The unwillingness of these municipalities as relayed by local officials to Kyodo news agency was primarily attributed to the fears of their residents on radiation contamination brought about by the crippled Fukushima Daiichi nuclear power plant.
With this general sentiment and considering the gigantic volume of the accumulated rubble from the March disaster, the central government is said to be concerned that this might cause further delay in reconstruction efforts.
All Japan news’s prefectures were surveyed by the Environment Ministry about their plans for accepting disaster debris for disposal. The survey did not include the three prefectures severely hit by the March three-fold disaster namely the Iwate, Miyagi and Fukushima prefectures.

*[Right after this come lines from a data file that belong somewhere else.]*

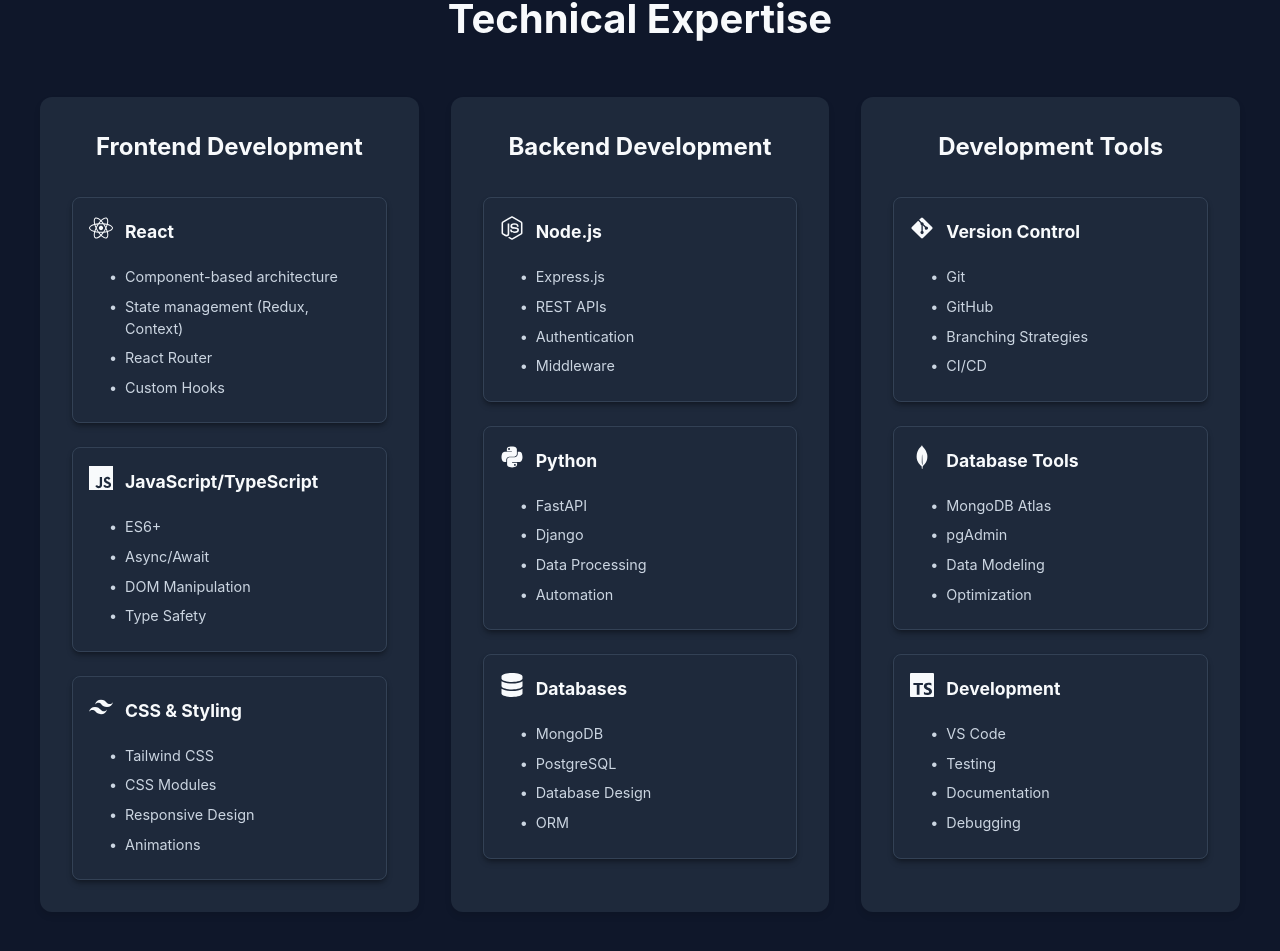
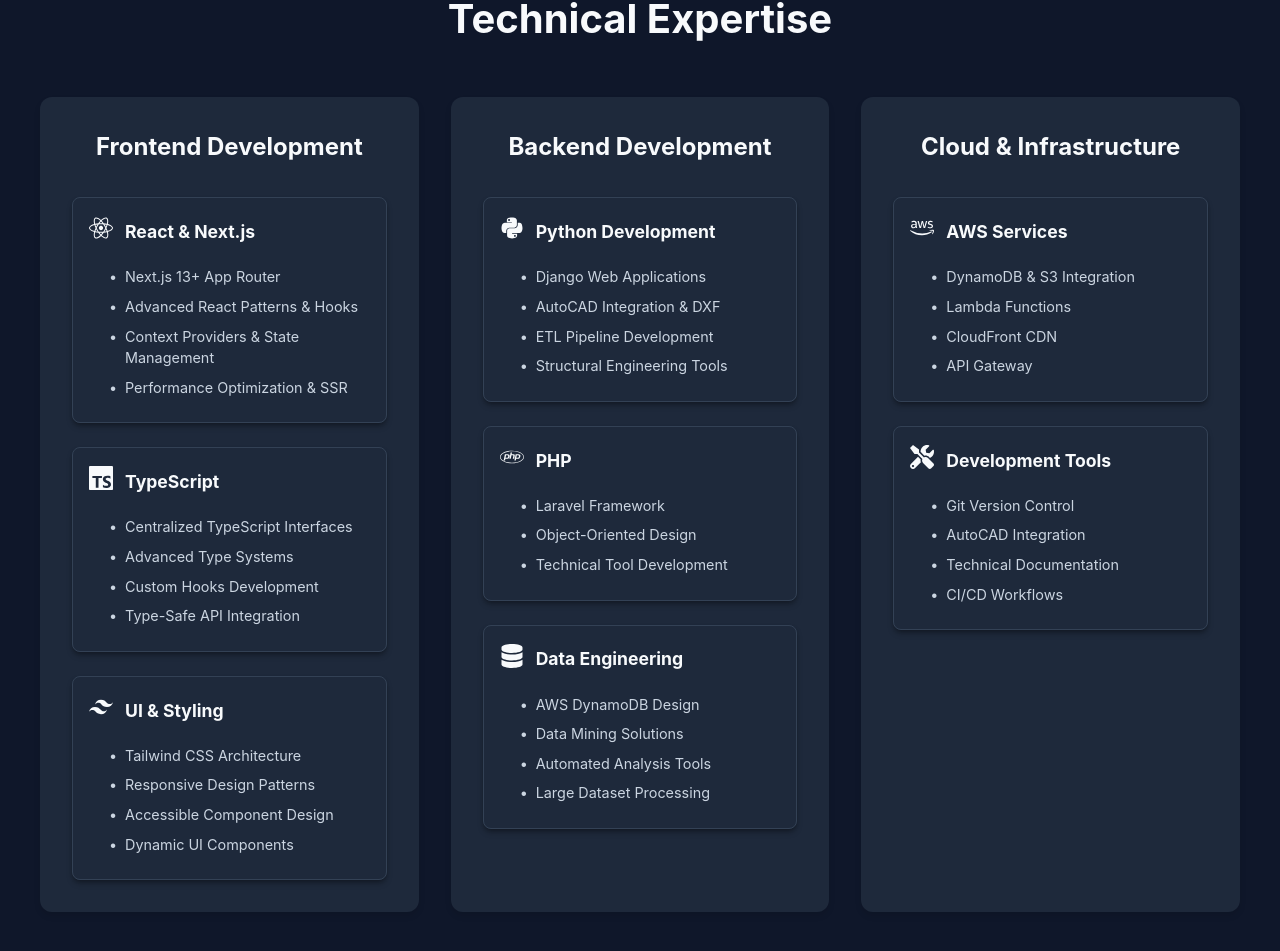
Before and after one commit to masonym/masonym.github.io, a React (Vite) app: page / in a window 1280 px wide. Shown: the part 1553-2504 px from the top of the page. Built offline with nearby package versions, Linux system fonts and the light colour scheme.

Commit message:
Updated skills

```diff
--- a/src/components/Skills/Skills.jsx
+++ b/src/components/Skills/Skills.jsx
@@ -1,7 +1,7 @@
 import React from 'react';
 import styles from './Skills.module.css';
 import { motion } from 'framer-motion';
-import { FaReact, FaNodeJs, FaPython, FaGitAlt, FaDatabase } from 'react-icons/fa';
+import { FaReact, FaNodeJs, FaPython, FaGitAlt, FaDatabase, FaPhp, FaAws, FaTools } from 'react-icons/fa';
 import { SiJavascript, SiTypescript, SiTailwindcss, SiMongodb, SiPostgresql } from 'react-icons/si';
 
 const Skills = () => {
@@ -9,25 +9,95 @@
         {
             title: "Frontend Development",
             items: [
-                { name: "React", icon: <FaReact />, details: ["Component-based architecture", "State management (Redux, Context)", "React Router", "Custom Hooks"] },
-                { name: "JavaScript/TypeScript", icon: <SiJavascript />, details: ["ES6+", "Async/Await", "DOM Manipulation", "Type Safety"] },
-                { name: "CSS & Styling", icon: <SiTailwindcss />, details: ["Tailwind CSS", "CSS Modules", "Responsive Design", "Animations"] }
+                {
+                    name: "React & Next.js",
+                    icon: <FaReact />,
+                    details: [
+                        "Next.js 13+ App Router",
+                        "Advanced React Patterns & Hooks",
+                        "Context Providers & State Management",
+                        "Performance Optimization & SSR"
+                    ]
+                },
+                {
+                    name: "TypeScript",
+                    icon: <SiTypescript />,
+                    details: [
+                        "Centralized TypeScript Interfaces",
+                        "Advanced Type Systems",
+                        "Custom Hooks Development",
+                        "Type-Safe API Integration"
+                    ]
+                },
+                {
+                    name: "UI & Styling",
+                    icon: <SiTailwindcss />,
+                    details: [
+                        "Tailwind CSS Architecture",
+                        "Responsive Design Patterns",
+                        "Accessible Component Design",
+                        "Dynamic UI Components"
+                    ]
+                }
             ]
         },
         {
             title: "Backend Development",
             items: [
-                { name: "Node.js", icon: <FaNodeJs />, details: ["Express.js", "REST APIs", "Authentication", "Middleware"] },
-                { name: "Python", icon: <FaPython />, details: ["FastAPI", "Django", "Data Processing", "Automation"] },
-                { name: "Databases", icon: <FaDatabase />, details: ["MongoDB", "PostgreSQL", "Database Design", "ORM"] }
+                {
+                    name: "Python Development",
+                    icon: <FaPython />,
+                    details: [
+                        "Django Web Applications",
+                        "AutoCAD Integration & DXF",
+                        "ETL Pipeline Development",
+                        "Structural Engineering Tools"
+                    ]
+                },
+                {
+                    name: "PHP",
+                    icon: <FaPhp />,
+                    details: [
+                        "Laravel Framework",
+                        "Object-Oriented Design",
+                        "Technical Tool Development"
+                    ]
+                },
+                {
+                    name: "Data Engineering",
+                    icon: <FaDatabase />,
+                    details: [
+                        "AWS DynamoDB Design",
+                        "Data Mining Solutions",
+                        "Automated Analysis Tools",
+                        "Large Dataset Processing"
+                    ]
+                }
             ]
         },
         {
-            title: "Development Tools",
+            title: "Cloud & Infrastructure",
             items: [
-                { name: "Version Control", icon: <FaGitAlt />, details: ["Git", "GitHub", "Branching Strategies", "CI/CD"] },
-                { name: "Database Tools", icon: <SiMongodb />, details: ["MongoDB Atlas", "pgAdmin", "Data Modeling", "Optimization"] },
-                { name: "Development", icon: <SiTypescript />, details: ["VS Code", "Testing", "Documentation", "Debugging"] }
+                {
+                    name: "AWS Services",
+                    icon: <FaAws />,
+                    details: [
+                        "DynamoDB & S3 Integration",
+                        "Lambda Functions",
+                        "CloudFront CDN",
+                        "API Gateway"
+                    ]
+                },
+                {
+                    name: "Development Tools",
+                    icon: <FaTools />,
+                    details: [
+                        "Git Version Control",
+                        "AutoCAD Integration",
+                        "Technical Documentation",
+                        "CI/CD Workflows"
+                    ]
+                }
             ]
         }
     ];
```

The Osaka prefecture is among those which were considering accepting disaster debris to be taken by their waste disposal facilities.
Earlier, the Tokyo metropolitan government accepted the rubbish from the Iwate prefecture and had intimated keenness in receiving debris from Miyagi prefecture. Taken together, disaster remains from these two prefectures amount to more than 20 million tons as estimated by the government.
The nuclear crisis in All Japan news which is considered the world’s worst since the 1986 Chernobyl spawned extraordinary challenges and while much has been done to respond to the catastrophe, the government continues to hurdle against the proper disposal of radioactive wastes which have accumulated from the March disaster.